Savas Mikhail has never hidden his anti-fascist commitment, and has not ceased, in the last years, to denounce the sinister activities of the Greek neo-Nazi organisation “Golden Dawn” (Chryssi Avghi), which should rather be called “Bloody Sunset”. In 2009, this organization, which openly and insistently claims the heritage of the Third Reich, presented, to the Greek Courts, a lawsuit against a great number of militants of the entire Greek Left or Far Left, as well as against all the immigrant associations, cultural groups, and independent personalities. By decision of the Prosecutor–named by the Neo-Liberal Right-wing government–the police called in 2012 all these personalities for interrogation. All of them refused to come, but presented by their lawyers legal depositions answering and rejecting the accusations.
After examining these documents, the Prosecutor decided to bring to the Courts only two of these dozens persons accused by the neo-Nazis: Savas Mikhail and the former Dean of the Polytechnic School, Constantinos Moutzouris, who was accused of having permitted Indymedia, an alternative social media, to use the facilities of the School for its emissions. As for Savas Mikhail, he was accused of “defamation” toward the neo-Nazis, because he denounced them as criminals; of “incitation to violence”, because he called to fight fascism; and “attempt against civil peace” for having called, in a pamphlet, to demonstrate against Chryssi Avghi. Meanwhile, the Greek neo-Nazis unleashed a brutal anti-Semitic campaign against Savas Mikhail, denouncing him in their media as “an agent of the Jewish world conspiracy against the Greek Nation, aiming to provoke a civil war and establish a Judeo-Bolshevik regime”. It gives a sinister feeling of déjà-vu.
This affair has of course raised numerous protests in Greece and Europe, but nevertheless the trial will take place, and the date will be September 3, 2013. It is an important issue: beyond the accused persons, it will be decided if it is still possible in Greece, in the future, to freely express antifascist ideas. The whole affair illustrates not only the extraordinary arrogance of the so-called “Golden Dawn”, but also the more and more obvious complicity of the present Greek government, presided by Mr Antonis Samaras, with the Greek fascists.

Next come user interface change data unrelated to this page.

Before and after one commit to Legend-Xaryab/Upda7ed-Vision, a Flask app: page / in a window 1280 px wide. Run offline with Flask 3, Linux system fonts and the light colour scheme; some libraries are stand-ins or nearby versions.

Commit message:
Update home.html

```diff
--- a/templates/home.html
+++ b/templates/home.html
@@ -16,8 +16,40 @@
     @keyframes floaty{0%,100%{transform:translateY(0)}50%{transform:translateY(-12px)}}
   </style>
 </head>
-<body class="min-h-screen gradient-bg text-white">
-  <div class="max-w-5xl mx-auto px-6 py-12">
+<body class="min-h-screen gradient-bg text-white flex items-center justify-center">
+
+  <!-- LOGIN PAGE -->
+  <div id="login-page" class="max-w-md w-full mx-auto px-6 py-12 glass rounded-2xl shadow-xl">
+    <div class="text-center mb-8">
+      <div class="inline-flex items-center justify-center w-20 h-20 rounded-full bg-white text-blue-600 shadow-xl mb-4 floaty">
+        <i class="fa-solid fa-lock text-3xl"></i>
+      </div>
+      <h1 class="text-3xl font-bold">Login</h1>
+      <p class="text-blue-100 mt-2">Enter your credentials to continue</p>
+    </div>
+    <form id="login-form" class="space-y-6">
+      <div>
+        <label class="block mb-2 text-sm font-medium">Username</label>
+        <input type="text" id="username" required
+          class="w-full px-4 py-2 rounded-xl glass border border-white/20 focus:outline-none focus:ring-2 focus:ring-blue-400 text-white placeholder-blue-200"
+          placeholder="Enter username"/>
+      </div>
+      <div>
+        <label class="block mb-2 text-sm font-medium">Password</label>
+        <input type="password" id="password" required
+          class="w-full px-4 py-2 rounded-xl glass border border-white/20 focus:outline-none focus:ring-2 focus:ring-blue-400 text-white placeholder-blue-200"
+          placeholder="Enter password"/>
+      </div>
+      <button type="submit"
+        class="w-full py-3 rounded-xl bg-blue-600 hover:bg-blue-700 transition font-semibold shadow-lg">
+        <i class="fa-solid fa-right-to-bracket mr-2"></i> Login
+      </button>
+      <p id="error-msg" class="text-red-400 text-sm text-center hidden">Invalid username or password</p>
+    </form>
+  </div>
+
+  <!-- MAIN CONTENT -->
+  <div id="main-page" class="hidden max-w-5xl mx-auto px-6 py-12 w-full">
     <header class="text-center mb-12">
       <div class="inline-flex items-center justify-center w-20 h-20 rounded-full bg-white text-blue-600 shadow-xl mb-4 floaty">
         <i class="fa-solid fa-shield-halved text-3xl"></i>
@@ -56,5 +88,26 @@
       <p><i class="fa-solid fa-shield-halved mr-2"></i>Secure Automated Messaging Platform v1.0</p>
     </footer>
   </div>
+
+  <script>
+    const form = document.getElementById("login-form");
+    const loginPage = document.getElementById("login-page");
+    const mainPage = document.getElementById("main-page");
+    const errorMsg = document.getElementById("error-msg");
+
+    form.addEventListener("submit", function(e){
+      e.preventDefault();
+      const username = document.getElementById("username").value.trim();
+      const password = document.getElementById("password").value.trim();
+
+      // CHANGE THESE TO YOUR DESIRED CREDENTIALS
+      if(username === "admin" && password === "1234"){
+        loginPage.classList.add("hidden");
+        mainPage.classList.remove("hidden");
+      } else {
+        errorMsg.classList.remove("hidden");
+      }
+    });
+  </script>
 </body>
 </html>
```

Several of the Ministers in this increasingly authoritarian and repressive government come from the Far Right: the “adviser of the Minister” for Immigration, Kostoulas, is the author of a negationist book glorifying the Third Reich; the ruling party’s (so-called “New Democracy”) parliamentary group’s spokesperson at the Parliament, Makis Voridis, is a former leader of the “Nationalist Youth Movement” promoted by the dictatorship of Colonel Papadopoulos (1967-1974). The recent decision of Antonis Samaras to pure and simply close ERT, the Greek public television, and throw out all its employees–a decision which provoked a governmental crisis, with the departure of the moderate Democratic Left Party–was warmly supported by Chryssi Avghi.
We will know, on September 3, if anti-Semitism has become the law in Greece or if a minimum of democratic guarantees still exist.
August 22, 2013
(*) Michael Löwy (Sao Paulo, Brazil, 1938) is a French-Brazilian Marxist sociologist and philosopher. He is emeritus research director in social sciences at the CNRS (French National Center of Scientific Research) and lectures at the Ecole des Hautes Etudes en Sciences Sociales (EHESS; Paris, France). Author of books on Karl Marx, Che Guevara, Liberation Theology, György Lukács, Walter Benjamin, Lucien Goldmann and Franz Kafka, he received the Silver Medal of the CNRS in 1994.